In Prison Work Right Livelihood?
Updated: May 26, 2020
POF facilitator Sherrin Fitzer’s latest article explores the question of the concept of right livelihood in relation to working in prisons. The following is an excerpt from “Working in a Prison: Right Livelihood or Quilt of Lies?” in The Tattooed Buddha:
As my spiritual beliefs moved further to the east I thought about my work in connection with right livelihood, one of Buddhism’s Noble Eightfold Path. Is working in a prison an occupation that does not cause unnecessary harm to other living things? I would say that prison does cause unnecessary harm to the people incarcerated. Even if you believe that a person deserves to be incarcerated in addition to the sentence imposed by the judge, additional harm often occurs.
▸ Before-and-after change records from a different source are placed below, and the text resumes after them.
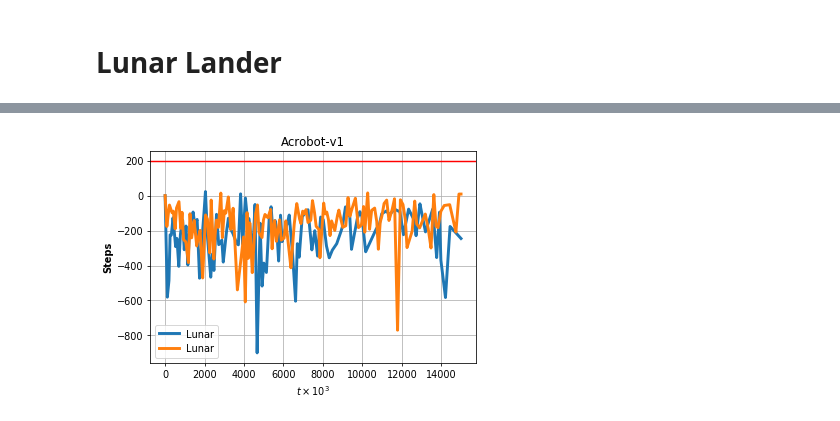
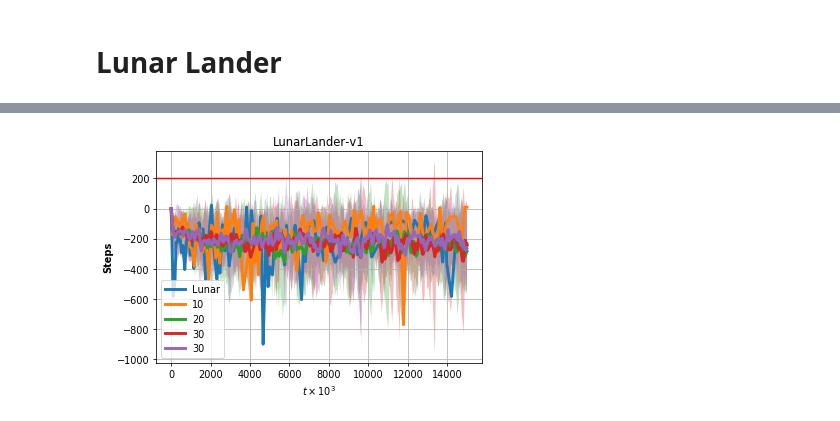
Before and after one commit to anhddo/oppoliter, a Jupyter notebook: notebook/ls-avg-reward.ipynb, the cells around one changed output, grey strips where cells are left out. Drawn from its saved outputs; the diff is of its cells as text; code cells hidden in the pictures.

```diff
--- a/notebook/ls-avg-reward.ipynb
+++ b/notebook/ls-avg-reward.ipynb
@@ -287,21 +404,28 @@ algo-val-env-LunarLander-v2-fourier_order-2-beta-3.0-lambda-1.0-step-15000-disco
 # %%
 # paths = [i for i in glob.glob('../tmp/**') if 'Acrobot' in i and '30000' in i and 'repeat-30' in i and 'sample_len-5-n_eval-1' in i]
 # beta = [get_beta(e) for e in paths]
 
 plt.grid()
 M = preprocess('../tmp/algo-val-env-LunarLander-v2-fourier_order-2-beta-3.0-lambda-1.0-step-15000-discount-0.999-sample_len-5-n_eval-1-repeat-1-bonus-False')
 line_95_percent(M, 'Lunar')
 M = preprocess('../tmp/algo-val-env-LunarLander-v2-fourier_order-2-beta-10.0-lambda-1.0-step-15000-discount-0.999-sample_len-5-n_eval-1-repeat-1-bonus-True')
-line_95_percent(M, 'Lunar')
+line_95_percent(M, '10')
+M = preprocess('../tmp/algo-val-env-LunarLander-v2-fourier_order-2-beta-20.0-lambda-1.0-step-15000-discount-0.999-sample_len-5-n_eval-1-repeat-10-bonus-True')
+line_95_percent(M, '20')
+M = preprocess('../tmp/algo-val-env-LunarLander-v2-fourier_order-2-beta-30.0-lambda-1.0-step-15000-discount-0.999-sample_len-5-n_eval-1-repeat-10-bonus-True')
+line_95_percent(M, '30')
+M = preprocess('../tmp/algo-val-env-LunarLander-v2-fourier_order-2-beta-50.0-lambda-1.0-step-15000-discount-0.999-sample_len-5-n_eval-1-repeat-10-bonus-True')
+line_95_percent(M, '30')
+
 
 plt.xlabel('t', fontweight='bold')
 plt.ylabel('Steps', fontweight='bold')
 plt.axhline(200, color='r')
 # plt.yticks([-1.2,-0.5,0,0.25, 0.4])
 # plt.xticks(range(0, 16000, 5000), range(0,16,5))
 plt.xlabel(r'$t\times 10^3$', fontweight='bold')
-plt.title('Acrobot-v1')
+plt.title('LunarLander-v1')
 plt.legend()
-plt.savefig('acrobot-v1', dpi=300)
+plt.savefig('lunar-v2', dpi=300)
 # %% [output]
-[figure, old version]
+[figure, new version]
```
Also changed, not shown: parts of 12 cells of this notebook, 7 other files.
The officers may be rude and disrespectful. The medical care may not be adequate. There may be little to no rehabilitation available. Women may not be able to see their children. So I ask myself do I/should I take the responsibility for that and I ask, “Am I myself causing unnecessary harm to the women who I work with?” I hope that I do not cause harm to the women I work with. I try to ease pain and do good. If I did not work for a prison I would work toward prison abolition and/or prison reform (there is a compromise of my beliefs). If I no longer had my job because fewer women were being sentenced to prison, I would be happy. I could live with that.
Read the full article here.